   The binoculars, which are presented today in our virtual museum, belong to the first version of this model. It has a central hinge, on the upper washer of which a scale of interpupillary distances is applied, magnification and aperture (lens diameter) of 8x24 binoculars.
   The body design of the device is very similar to the design of the "younger brother" - Telita II 6x18 (see photo). In the working position, the binoculars strongly “fold”. The eyepiece housings have a longitudinal knurling, the diameter of the base of the eyepieces is 22 mm. Prism body height 42 mm, width 69 mm, thickness 32 mm. Focusing of the device is central, the focusing wheel has a rare location - in front (near the lenses) of the binoculars. Focusing with this design is most convenient to do ... little fingers)). Lens diameter - 24 mm.

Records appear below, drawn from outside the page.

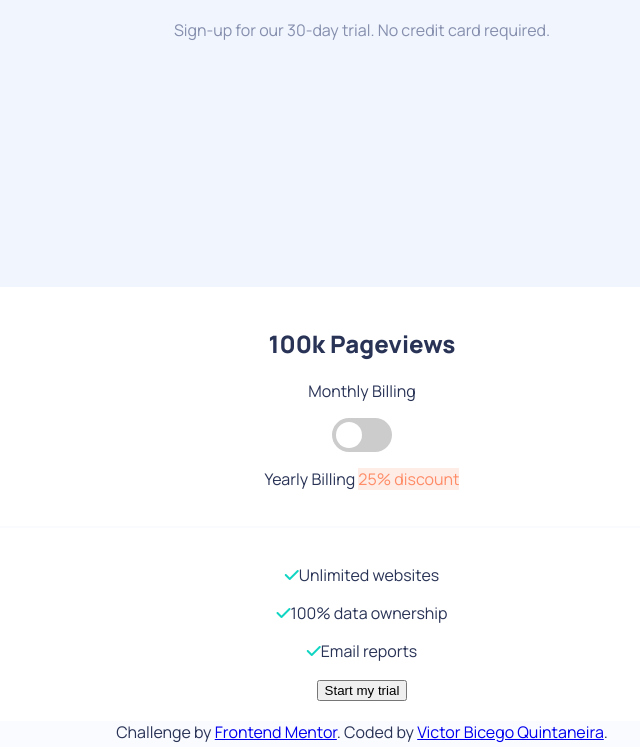
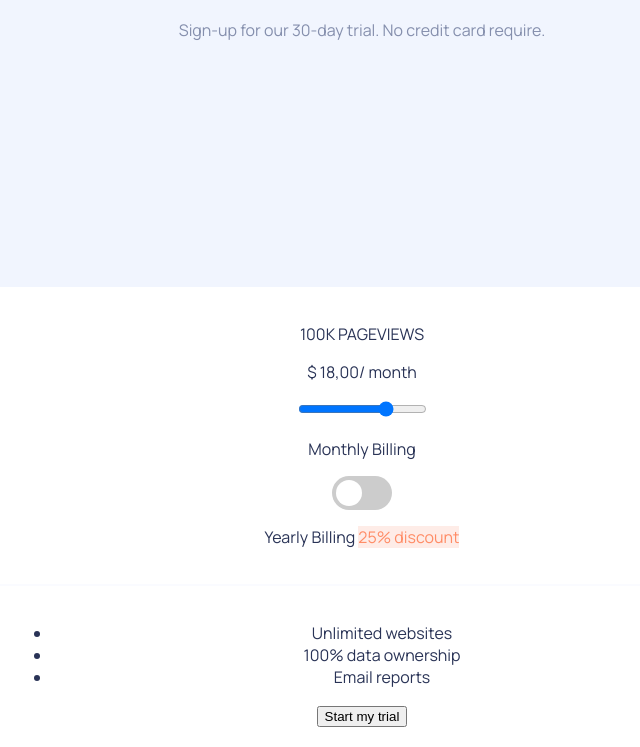
Before and after one commit to victorbicego/12_interactivePricing, a plain HTML site: page index.html in a window 1280 px wide. Shown: the part 158-905 px from the top of the page, without its empty margins (278-918 px from the left). Drawn offline with nearby package versions, Linux system fonts and the light colour scheme.

Commit message:
javascript included

```diff
--- a/index.html
+++ b/index.html
@@ -1,9 +1,25 @@
 <!DOCTYPE html>
+
 <html lang="en">
   <head>
-    <meta charset="UTF-8" />
-    <meta name="viewport" content="width=device-width, initial-scale=1.0" />
-    <!-- displays site properly based on user's device -->
+    <meta charset="utf-8" />
+    <!--The HTML5 specification encourages web developers to use the UTF-8 character
+    set, which covers almost all of the characters and symbols in the world!-->
+
+    <meta http-equiv="X-UA-Compatible" content="IE=edge" />
+    <!--This tag tell Microsoft Internet Explorer to uso the latest rendering engine (edge)-->
+
+    <title>Interactive pricing component</title>
+    <!--The tag defines the title of the document. The title must be text-only, and it is shown
+    in the browser's title bar or in the page's tab. The contents of a page title is very
+    important for search engine optimization (SEO)! The page title is used by search engine algorithms
+    to decide the order when listing pages in search results.
+
+    Here are some tips for creating good titles:
+
+    Go for a longer, descriptive title (avoid one- or two-word titles)
+    Search engines will display about 50-60 characters of the title, so try not to have titles longer than that
+    Do not use just a list of words as the title (this may reduce the page's position in search results)-->
 
     <link
       rel="icon"
@@ -11,57 +27,70 @@
       sizes="32x32"
       href="./images/favicon-32x32.png"
     />
+    <!--Link to the favicon-->
 
-    <title>Interactive pricing component</title>
+    <meta name="description" content="This is a HTML template" />
+    <!--Drescription of the website-->
 
-    <!-- jQuery -->
-    <script src="https://ajax.googleapis.com/ajax/libs/jquery/3.5.1/jquery.min.js"></script>
+    <meta name="author" content="Victor Bicego Quintaneira" />
+    <!--Author of the website-->
 
-    <!-- Fontawesome -->
+    <meta name="viewport" content="width=device-width, initial-scale=1" />
+    <!--This gives the browser instructions on how to control the page's dimensions and scaling.
+      The width=device-width part sets the width of the page to follow the screen-width of the device
+      (which will vary depending on the device).
+      The initial-scale=1.0 part sets the initial zoom level when the page is first loaded by the browser.-->
+
     <script
       src="https://kit.fontawesome.com/668fcd700e.js"
       crossorigin="anonymous"
     ></script>
+    <!-- If you want to use fontawesome -->
 
-    <!-- Google Fonts -->
     <link rel="preconnect" href="https://fonts.gstatic.com" />
     <link
       href="https://fonts.googleapis.com/css2?family=Manrope:wght@400;600;800&display=swap"
       rel="stylesheet"
     />
+    <!-- If you wnat to use Google Fonts -->
 
-    <!-- CSS -->
+    <script src="https://ajax.googleapis.com/ajax/libs/jquery/3.5.1/jquery.min.js"></script>
+    <!--If you want to use jQuery-->
+
     <link rel="stylesheet" href="styles.css" />
+    <!--Link to the CSS archiv-->
   </head>
+
   <body>
     <div class="top">
       <h1>Simple, traffic-based pricing</h1>
-      <p>Sign-up for our 30-day trial. No credit card required.</p>
+      <p>Sign-up for our 30-day trial. No credit card require.</p>
     </div>
 
     <div class="middle">
-      <h2>100k Pageviews</h2>
-      <p>Monthly Billing</p>
-      <div><a href=""></a></div>
-      <label class="switch">
-        <input type="checkbox" />
-        <span class="slider round"></span>
-      </label>
-      <p>Yearly Billing <span class="discount">25% discount</span></p>
+      <p>100K PAGEVIEWS</p>
+      <p><span class="value"></span>/ month</p>
+      <input type="range" min="1.00" max="25.00" value="18.00" class="range" />
+      <div class="middle-bottom">
+        <p>Monthly Billing</p>
+        <label class="switch">
+          <input type="checkbox" />
+          <span class="slider rounded"></span>
+        </label>
+        <p>Yearly Billing <span class="discount">25% discount</span></p>
+      </div>
     </div>
 
     <div class="bottom">
-      <p><i class="fas fa-check"></i>Unlimited websites</p>
-      <p><i class="fas fa-check"></i>100% data ownership</p>
-      <p><i class="fas fa-check"></i>Email reports</p>
+      <ul>
+        <li>Unlimited websites</li>
+        <li>100% data ownership</li>
+        <li>Email reports</li>
+      </ul>
       <button>Start my trial</button>
     </div>
 
-    <div class="attribution">
-      Challenge by
-      <a href="https://www.frontendmentor.io?ref=challenge" target="_blank"
-        >Frontend Mentor</a
-      >. Coded by <a href="#">Victor Bicego Quintaneira</a>.
-    </div>
+    <script src="script.js" async defer></script>
+    <!--Link to the JavaScript archiv-->
   </body>
 </html>
--- /dev/null
+++ b/script.js
@@ -0,0 +1,6 @@
+var slider = $(".range")[0];
+$(".value")[0].innerHTML = "$ " + slider.value + ",00";;
+
+slider.oninput = function () {
+    $(".value")[0].innerHTML = "$ " + this.value + ",00";
+}
--- a/styles.css
+++ b/styles.css
@@ -23,18 +23,10 @@ body {
 
 .middle {
   background-color: white;
-  z-index: 10;
+  z-index: 1;
   width: 700px;
   padding: 20px;
   margin: auto;
-}
-
-.bottom {
-  background-color: white;
-  width: 700px;
-  z-index: 10;
-  padding: 20px;
-  margin: 2px auto auto auto;
 }
 
 .discount {
@@ -46,19 +38,19 @@ body {
   color: hsl(174, 86%, 45%);
 }
 
-/* The switch - the box around the slider */
+.bottom {
+  background-color: white;
+  width: 700px;
+  z-index: 10;
+  padding: 20px;
+  margin: 2px auto auto auto;
+}
+
 .switch {
   position: relative;
   display: inline-block;
   width: 60px;
   height: 34px;
-}
-
-/* Hide default HTML checkbox */
-.switch input {
-  opacity: 0;
-  width: 0;
-  height: 0;
 }
 
 /* The slider */
@@ -101,10 +93,10 @@ input:checked + .slider:before {
 }
 
 /* Rounded sliders */
-.slider.round {
+.slider.rounded {
   border-radius: 34px;
 }
 
-.slider.round:before {
+.slider.rounded:before {
   border-radius: 50%;
 }
```
Also changed, not shown: 2 other files.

   The case for the binoculars is embossed with the famous English company selling optical and scientific instruments - Negretti and Zambra (founded 1850) - see photo.
   The inscriptions on the left shoulder of the central focus are “Carl Zeiss”. On the right - “Turita 1423993”. The inscription is printed in block letters against the background of a schematic image of a Carl Zeiss Tessar photographic lens.
   In addition, the binocular case is embossed “E.A.B”, and on the binoculars itself there is the inscription “E.A.BALFOUR” (see photo). The binoculars probably belonged to Elliot Archibald Balfour, an official of the British colonial administration in Sudan, one of the two sons of the famous tropical disease researcher, Sir Andrew Balfour (see photo below)
   The serial number of the binoculars is 1423993, it was manufactured in 1928 in a batch of 500 pieces. It is noteworthy that this was the second batch of release of this model.
   The second, lightweight version of the Turita 8x24